“Five years ago, while still a classroom teacher,” Mapes explains, “I visited and researched what the schools (public and private) in our community were doing for the students during their library visit. Drawing on what I observed and learned, I developed and proposed a library plan for our school to the current headmaster, in hopes he would hire me to provide it.”
Mapes was hired to implement her library plan for the upcoming school year, and started the Post-Master’s Certificate in order to be more qualified. Then, relying on what she was learning through her iSchool classes, she created a library program from scratch. Using the Georgia Library Media Association’s Elementary Information Literacy Checklist as her guideline, she purchased new books, current encyclopedias, atlases and thesauri for her library, and began building library lesson plans for students to consult the reference sources to answer research questions.
“It has been, and is, a labor of love!” she says. “I add new lessons every year. I visit my local fantastic Gwinnett County Public Library branch weekly to look at books—I will often see a book that I know my students would like and build a lesson around it.”
The program has been successful, and Mapes also works with K–5 teachers at her school, designing library instruction for students based on what they’re learning in class. “For instance,” she explains, “I saw recently that 2nd grade was working on synonyms. So I created a chart with the synonyms from the book Ella Kazoo Will Not Brush Her Hair by Lee Fox. We discussed the definition of ‘synonym,’ orally brainstormed synonyms for the word ‘good,’ went over the synonyms on the chart for ‘hair,’ then read the story. As a follow-up, they drew hair with colored pencils on an Ella Kazoo I’d copied for them and did a Word Find with words from the story. They loved it!”

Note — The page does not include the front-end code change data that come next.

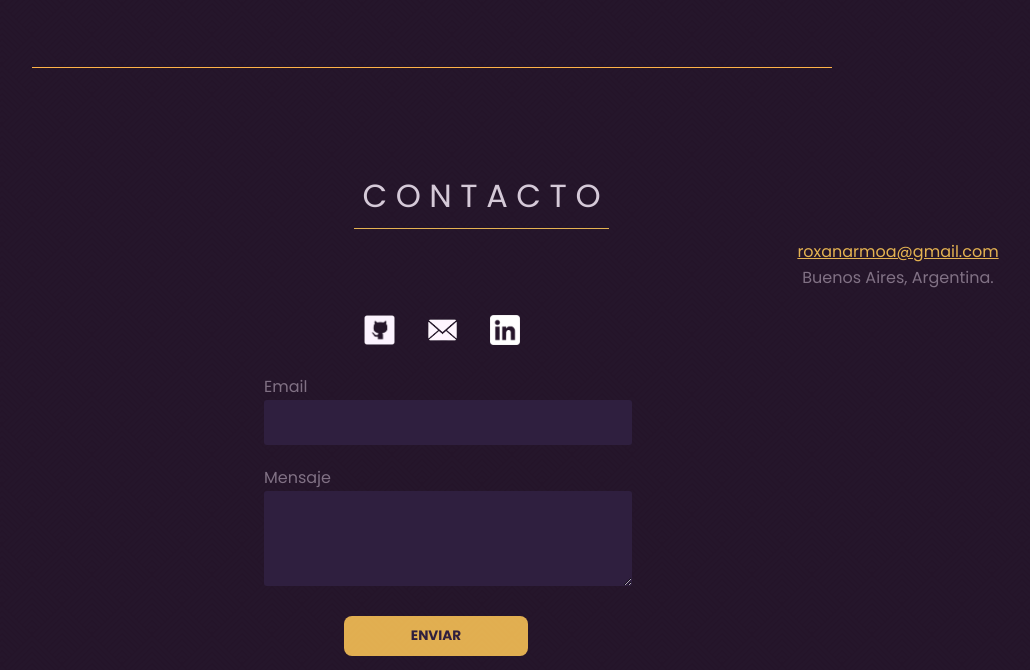
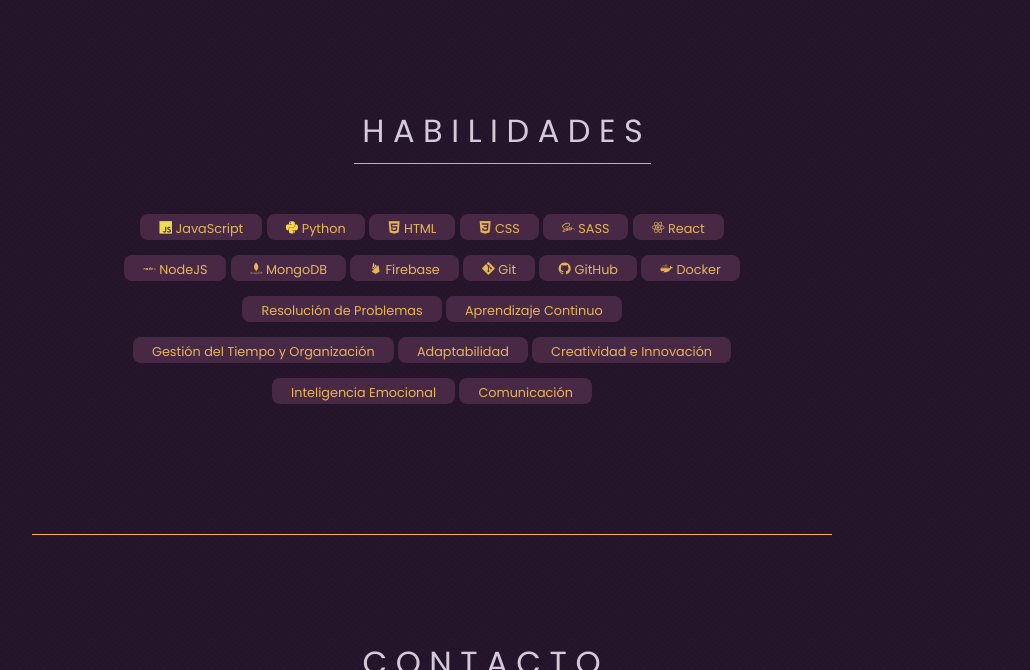
Before and after one commit to Roxanaarmoa/portfolio-Roxana, a website: page index.html in a window 1280 px wide. Shown: the part 1824-2494 px from the top of the page, without its empty margins (208-1238 px from the left). Drawn offline with nearby package versions, Linux system fonts and the light colour scheme; some packages are replaced by stand-ins of ours; a script that the page names is missing.

Commit message:
agregando hover y habilidades

```diff
--- a/index.html
+++ b/index.html
@@ -10,6 +10,8 @@
     <link rel="preconnect" href="https://fonts.googleapis.com">
     <link rel="preconnect" href="https://fonts.gstatic.com" crossorigin>
     <link href="https://fonts.googleapis.com/css2?family=Poppins:wght@400;700&display=swap" rel="stylesheet">
+    <!-- icons -->
+    <link rel="stylesheet" type='text/css' href="https://cdn.jsdelivr.net/gh/devicons/devicon@latest/devicon.min.css" />
     <title>Portfolio</title>
 </head>
 <body>
@@ -20,7 +22,7 @@
             <section class="me">
                 <img class="photo" src="/img/FOTO2.webp" alt="">
                 <h1>Hola, soy <b class="name">Roxana Armoa</b></h1>
-                <h2>Front-end Developer</h2>
+                <h2>Full-Stack Developer</h2>
                 <p>Desarrolladora junior, aprendiendo nuevas tecnologías y mejorando mis habilidades.</p>
                 <div class="logos-container">
                     <a href="https://github.com/Roxanaarmoa?tab=repositories" target="_blank"><img src="/img/github.webp" alt=""></a>
@@ -37,6 +39,7 @@
                     </svg>
                 </a>
             </section>
+
 
             <!-- projects-->
             <section id="sectionp"  class="proyects">
@@ -65,6 +68,32 @@
                         </div>
                     </div>
                     </div>
+                </div>
+
+            </section>
+            <section>
+                <h3 class="title"> H A B I L I D A D E S</h3>
+
+                <div class="skills-container">
+                    <span class="tag"><i class="devicon-javascript-plain colored"></i> JavaScript</span>
+                    <span class="tag"><i class="devicon-python-plain colored"></i> Python</span>
+                    <span class="tag"><i class="devicon-html5-plain"></i> HTML</span>
+                    <span class="tag"><i class="devicon-css3-plain"></i> CSS</span>
+                    <span class="tag"><i class="devicon-sass-original"></i>  SASS</span>
+                    <span class="tag"><i class="devicon-react-original"></i>  React</span>
+                    <span class="tag"><i class="devicon-nodejs-plain-wordmark"></i>  NodeJS</span>
+                    <span class="tag"><i class="devicon-mongodb-plain-wordmark"></i>  MongoDB</span>
+                    <span class="tag"><i class="devicon-firebase-plain"></i> Firebase</span>
+                    <span class="tag"><i class="devicon-git-plain"></i> Git</span>
+                    <span class="tag"><i class="devicon-github-original"></i> GitHub</span>
+                    <span class="tag"><i class="devicon-docker-plain"></i> Docker</span>
+                    <span class="tag"> Resolución de Problemas </span>
+                    <span class="tag"> Aprendizaje Continuo </span>
+                    <span class="tag"> Gestión del Tiempo y Organización </span>
+                    <span class="tag"> Adaptabilidad </span>
+                    <span class="tag"> Creatividad e Innovación </span>
+                    <span class="tag"> Inteligencia Emocional</span>
+                    <span class="tag"> Comunicación </span>
                 </div>
 
             </section>
--- a/style.css
+++ b/style.css
@@ -68,6 +68,12 @@
     object-fit: cover; /* recorta y mantiene proporción */
 }.email{
     width: 95px;
+}
+.logos-container a:hover{
+    scale: 1.1;
+    transition: 0.2s;
+}.logos-container a{
+    transition: 0.3s;
 }
 
 /*flecha*/
@@ -264,6 +270,27 @@
     color: #2f1f3f;
 }
 
+/*      SKILLS           */
+
+.tag{
+    background: #472946;
+    color: #ffc857e0;
+    font-size: 0.8rem;
+    padding: 6px 19px 2px;
+    border-radius: 8px;
+    display: inline-block;
+    margin-bottom: 15px;
+}.tag:hover{
+    scale: 1.1;
+    transition: 0.2s;
+}.tag{
+    transition: 0.3s;
+}
+
+.skills-container{
+    text-align: center;
+    padding: 50px;
+}
 
 /*          escritorio           */
 
@@ -295,7 +322,7 @@
     /* PROJECTS */
 
     .title{
-        width: 253px;
+        width: 281px;
         margin-inline: 290px;
         font-size: 2rem;
     }
```
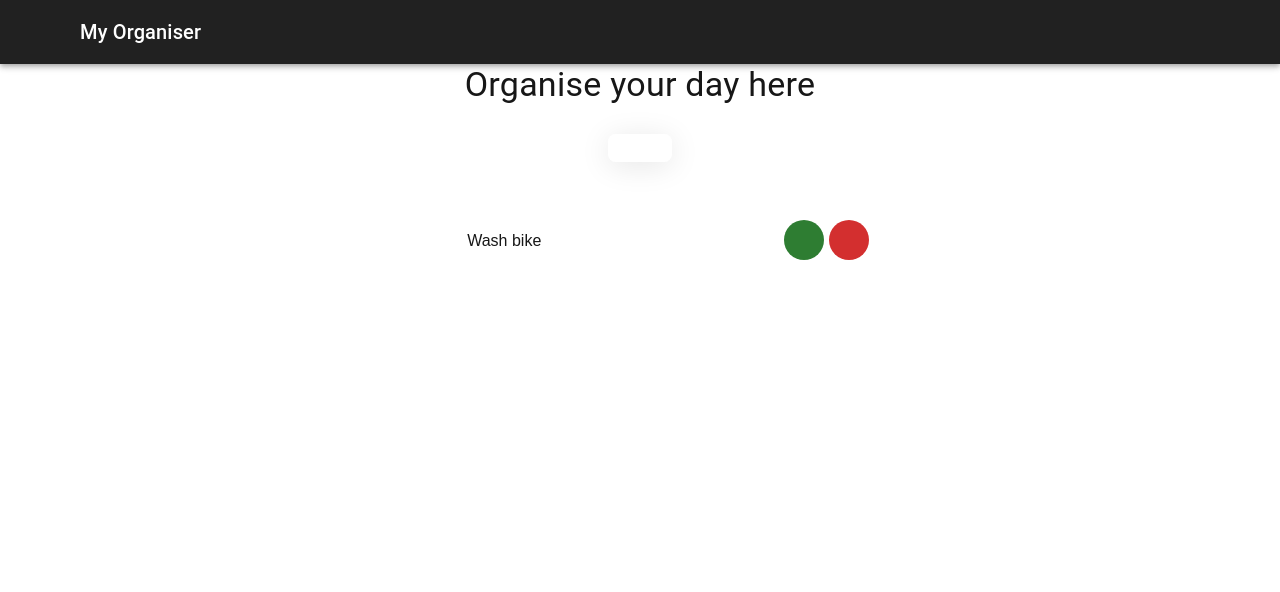
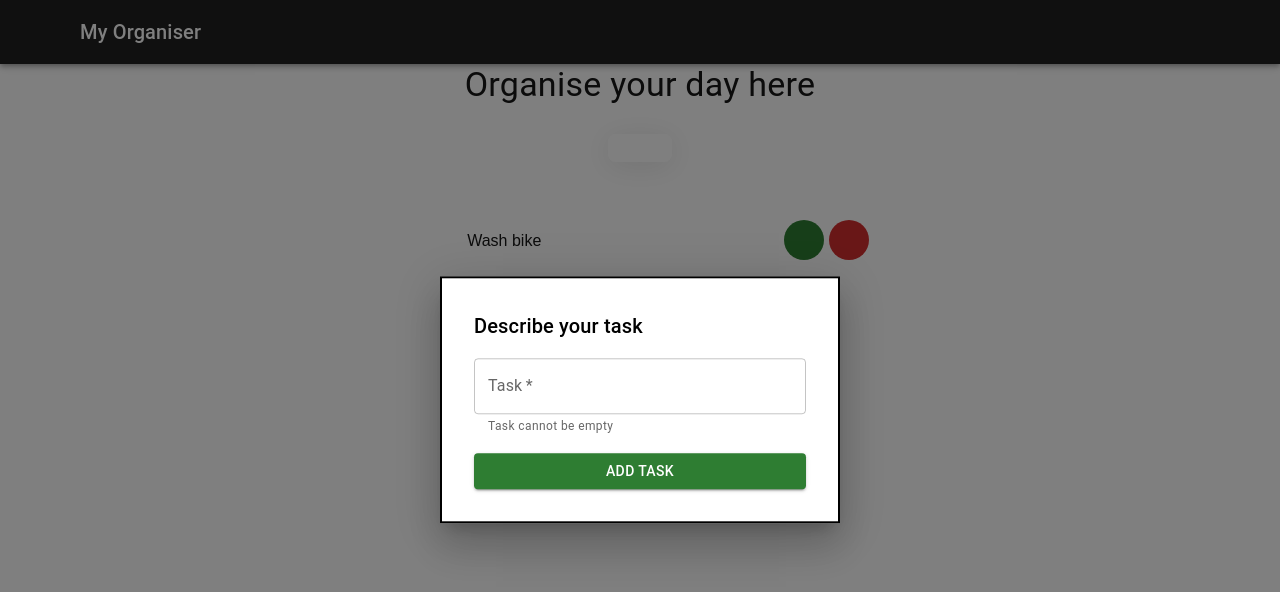
Before and after one commit to lostvayne47/to-do-list, a Next.js app: page / in a window 1280 px wide. Both pictures are taken after a click on the button 640 px from the left and 147 px from the top of the page. Shown: the top 592 px of the page. Built offline with nearby package versions, Linux system fonts and the light colour scheme; some icons are missing.

Commit message:
Task Modal added

```diff
--- a/src/app/components/Home.jsx
+++ b/src/app/components/Home.jsx
@@ -5,6 +5,7 @@ import React from "react";
 import Typography from "@mui/material/Typography";
 import AddIcon from "@mui/icons-material/Add";
 import View from "./View";
+import BasicModal from "./Modal";
 const glassStyle = {
   backgroundColor: "rgba(255, 255, 255, 0.1)",
   backdropFilter: "blur(10px)",
@@ -14,14 +15,26 @@ const glassStyle = {
 };
 
 export default function Home() {
+  const [open, setOpen] = React.useState(false);
+  const handleOpen = () => setOpen(true);
+  const handleClose = () => setOpen(false);
+
   function handleClick(e) {
     e.preventDefault();
     const action = e.currentTarget.getAttribute("aria-label");
     console.log(action);
+    switch (action) {
+      case "Add":
+        handleOpen();
+        break;
+      default:
+        return;
+    }
   }
 
   return (
     <>
+      <BasicModal open={open} handleClose={handleClose} />
       <Container maxWidth="sm">
         <Typography variant="h4" align="center" gutterBottom>
           Organise your day here
--- /dev/null
+++ b/src/app/components/Modal.jsx
@@ -0,0 +1,72 @@
+import React, { useState, useContext } from "react";
+import Box from "@mui/material/Box";
+import Typography from "@mui/material/Typography";
+import Modal from "@mui/material/Modal";
+import { Button, TextField } from "@mui/material";
+import { DataContext } from "@/DataContext";
+
+const style = {
+  position: "absolute",
+  top: "50%",
+  left: "50%",
+  transform: "translate(-50%, -50%)",
+  width: 400,
+  bgcolor: "background.paper",
+  border: "2px solid #000",
+  boxShadow: 24,
+  p: 4,
+};
+
+export default function BasicModal({ open, handleClose }) {
+  const { data, setAppData } = useContext(DataContext);
+  const [formData, setFormData] = useState("");
+
+  const handleInputChange = (event) => {
+    setFormData(event.target.value); // Update state when input changes
+  };
+  const handleSubmit = () => {
+    // Placeholder for the submit logic
+    console.log("Task Submitted:", formData);
+    // Reset task input after submit (optional)
+    setFormData("");
+    handleClose(); // Close the modal after submission (if you want)
+  };
+  return (
+    <div>
+      <Modal
+        open={open}
+        onClose={handleClose}
+        aria-labelledby="modal-modal-title"
+        aria-describedby="modal-modal-description"
+      >
+        <Box sx={{ ...style, color: "black", bgcolor: "background.paper" }}>
+          <Typography mb={2} id="modal-modal-title" variant="h6" component="h2">
+            Describe your task
+          </Typography>
+          <TextField
+            m={2}
+            p={2}
+            fullWidth={true}
+            id="outlined-basic"
+            label="Task"
+            placeholder="Buy apples"
+            variant="outlined"
+            required
+            helperText={!formData ? "Task cannot be empty" : ""} // Error message if task is empty
+            value={formData} // Set value to state
+            onChange={handleInputChange} // Handle change in input
+          />
+          <Button
+            variant="contained"
+            color="success"
+            fullWidth
+            onClick={handleSubmit} // Call submit function
+            sx={{ marginTop: "1rem" }}
+          >
+            Add Task
+          </Button>
+        </Box>
+      </Modal>
+    </div>
+  );
+}
```
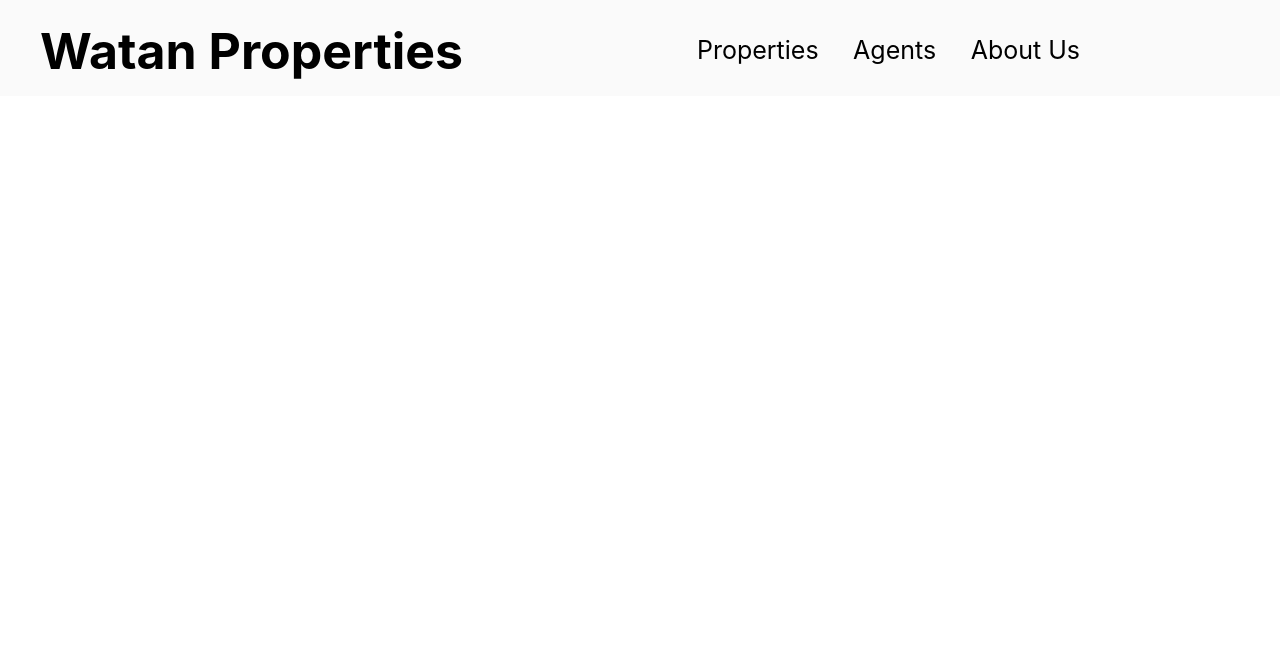
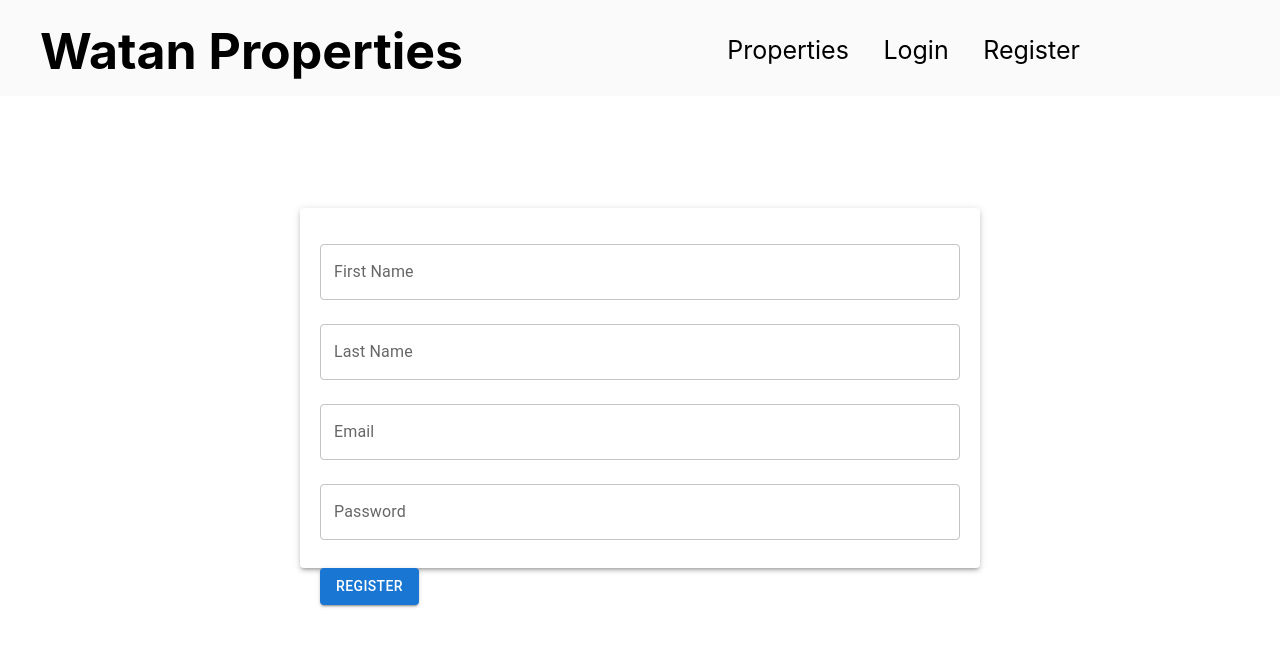
Before and after one commit to samim195/real-estate, a React (Create React App) app: page /register in a window 1280 px wide. Shown: the top 646 px of the page. Built offline with nearby package versions, Linux system fonts and the light colour scheme.

Commit message:
add login and register

```diff
--- a/package.json
+++ b/package.json
@@ -5,6 +5,7 @@
   "dependencies": {
     "@emotion/react": "^11.11.1",
     "@emotion/styled": "^11.11.0",
+    "@mui/icons-material": "^5.14.6",
     "@mui/material": "^5.14.6",
     "@testing-library/jest-dom": "^5.17.0",
     "@testing-library/react": "^13.4.0",
--- a/src/App.js
+++ b/src/App.js
@@ -5,6 +5,8 @@ import Header from './header/Header.js'
 import Properties from './Components/Properties/Properties.js'
 import { BrowserRouter, Routes, Route } from "react-router-dom";
 import Home from './Components/Home/Home';
+import RegisterForm from './Components/Register/Register.js';
+import Login from './Components/Login/Login';
 
 
 function App() {
@@ -15,8 +17,9 @@ function App() {
       </div>
       <Routes>
         <Route path="/" element={<Home />}/>
-        <Route path="/properties" element={<Properties />}>
-        </Route>
+        <Route path="/properties" element={<Properties />}/>
+        <Route path="/register" element={<RegisterForm/>}/>
+        <Route path="/login" element={<Login/>}/>
       </Routes>
     </BrowserRouter>
   );
--- /dev/null
+++ b/src/Components/Login/Login.js
@@ -0,0 +1,76 @@
+import React, { useState } from 'react';
+import Box from '@mui/material/Box';
+import { Paper, TextField, Button } from '@mui/material';
+import {useNavigate} from 'react-router-dom';
+
+export default function Login() {
+    const naviate = useNavigate();
+
+    const [successMessage, setSuccessMessage] = useState("");
+
+    const [formData, setFormData] = useState({
+        email: '',
+        password: ''
+    });
+
+    const handleSubmit = (e) => {
+        e.preventDefault();
+        console.log("Email: " + formData.email + " Password: " + formData.password);
+        setTimeout(() => {
+            setSuccessMessage("Successfully logged in!");
+            naviate('/');
+        }, 1000);
+    };
+
+    const handleChange = (e) => {
+        const { name, value } = e.target;
+        setFormData((prevData) => ({
+          ...prevData,
+          [name]: value,
+        }));
+      };
+
+  return (
+    <Box
+      sx={{
+        display: 'flex',
+        flexWrap: 'wrap',
+        justifyContent: 'center',
+        '& > :not(style)': {
+          m: 1,
+          width: '50%',
+          height: '25%',
+          position:'absolute',
+          top:'200px'
+        },
+      }}
+    >
+ <Paper elevation={3} style={{ padding: '20px' }}>
+      <form onSubmit={handleSubmit}>
+        <TextField
+          label="Email"
+          name="email"
+          type="email"
+          value={formData.email}
+          onChange={handleChange}
+          fullWidth
+          margin="normal"
+        />
+        <TextField
+          label="Password"
+          name="password"
+          type="password"
+          value={formData.password}
+          onChange={handleChange}
+          fullWidth
+          margin="normal"
+        />
+        <Button type="submit" variant="contained" color="primary" style={{ marginTop: '20px' }}>
+          Login
+        </Button>
+        {successMessage && <p style={{color: 'green'}}>{successMessage}</p>}
+      </form>
+    </Paper>
+    </Box>
+  );
+}
--- /dev/null
+++ b/src/Components/Register/Register.js
@@ -0,0 +1,94 @@
+import React, { useState } from 'react';
+import Box from '@mui/material/Box';
+import { Paper, TextField, Button } from '@mui/material';
+import {useNavigate} from 'react-router-dom';
+
+export default function RegisterForm() {
+    const navigate = useNavigate();
+
+    const [successMessage, setSuccessMessage] = useState("");
+
+    const [formData, setFormData] = useState({
+        firstName: '',
+        lastName: '',
+        email: '',
+        password: ''
+    });
+
+    const handleSubmit = (e) => {
+        e.preventDefault();
+        console.log("Email: " + formData.email + " Password: " + formData.password);
+        setTimeout(() => {
+            setSuccessMessage("Successfully Registered! You can now login");
+            navigate('/login');
+        }, 1000);
+    };
+
+    const handleChange = (e) => {
+        const { name, value } = e.target;
+        setFormData((prevData) => ({
+          ...prevData,
+          [name]: value,
+        }));
+      };
+
+  return (
+    <Box
+      sx={{
+        display: 'flex',
+        flexWrap: 'wrap',
+        justifyContent: 'center',
+        '& > :not(style)': {
+          m: 1,
+          width: '50%',
+          height: '40%',
+          position:'absolute',
+          top:'200px'
+        },
+      }}
+    >
+ <Paper elevation={3} style={{ padding: '20px' }}>
+      <form onSubmit={handleSubmit}>
+        <TextField
+          label="First Name"
+          name="firstName"
+          value={formData.firstName}
+          onChange={handleChange}
+          fullWidth
+          margin="normal"
+        />
+        <TextField
+          label="Last Name"
+          name="lastName"
+          value={formData.lastName}
+          onChange={handleChange}
+          fullWidth
+          margin="normal"
+        />
+        <TextField
+          label="Email"
+          name="email"
+          type="email"
+          value={formData.email}
+          onChange={handleChange}
+          fullWidth
+          margin="normal"
+        />
+        <TextField
+          label="Password"
+          name="password"
+          type="password"
+          value={formData.password}
+          onChange={handleChange}
+          fullWidth
+          margin="normal"
+        />
+        <Button type="submit" variant="contained" color="primary" style={{ marginTop: '20px' }}>
+          Register
+        </Button>
+        {successMessage && <p style={{color: 'green'}}>{successMessage}</p>}
+      </form>
+    </Paper>
+    </Box>
+  );
+}
--- a/src/navbar/CustomNavBar.js
+++ b/src/navbar/CustomNavBar.js
@@ -1,6 +1,7 @@
 import './CustomNavBar.css'
 import Container from 'react-bootstrap/Container';
 import Navbar from 'react-bootstrap/Navbar';
+
 
 
 function CustomNavBar() {
@@ -8,8 +9,8 @@ function CustomNavBar() {
     <Navbar className='navbarposition'>
       <Container>
       <Navbar.Text><a className="navbartxtcolour" href="/properties">Properties</a> </Navbar.Text>
-      <Navbar.Text><a className="navbartxtcolour" href="/agents">Agents</a> </Navbar.Text>
-      <Navbar.Text><a className="navbartxtcolour" href="/aboutus">About Us</a> </Navbar.Text>
+      <Navbar.Text><a className="navbartxtcolour" href="/login">Login</a> </Navbar.Text>
+      <Navbar.Text><a className="navbartxtcolour" href="/register">Register</a> </Navbar.Text>
       </Container>
     </Navbar>
   );
```
Also changed, not shown: src/Components/Login/Login.css (added), src/Components/Register/Register.css (added), 1 other file (tests, documents, lock files or other folders).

A self-described “lifelong learner,” Mapes enthusiastically recommends the iSchool’s certificate program. “[The certificate] would benefit anyone who wants to learn more about their ‘trade’ and be up-to-date on it,” Mapes says. “Every instructor I had was very prompt at responding to questions—that made the online class experience positive.”
During the regular school year, Mapes would take her laptop to the public library’s quiet room and spend hours working on class assignments. It took her just over two years to complete the certificate program; she particularly enjoyed long summers off from work, when her LIS studies gave her something to focus on and learn from each day.
“I will say that technology comes slowly to me,” she laughs. “I had never worked on a group project in Google docs, or created a PowerPoint to present to classmates, or blogged, before spring 2013! Getting this certificate online caused me to stretch and learn and not give up.”
After finishing the program, Mapes submitted her transcript and her Post-Master’s Certificate to her school’s administration, and is waiting to receive a pay raise. But that’s not the part that she’s most excited about.
“I feel like I am officially a teacher-librarian,” Mapes says. “I love that title because that is my heart… to teach my K–5th graders about literature and what I call ‘library life skills.’ I also feel like having the Post-Master’s Certificate validates and qualifies me for my position.”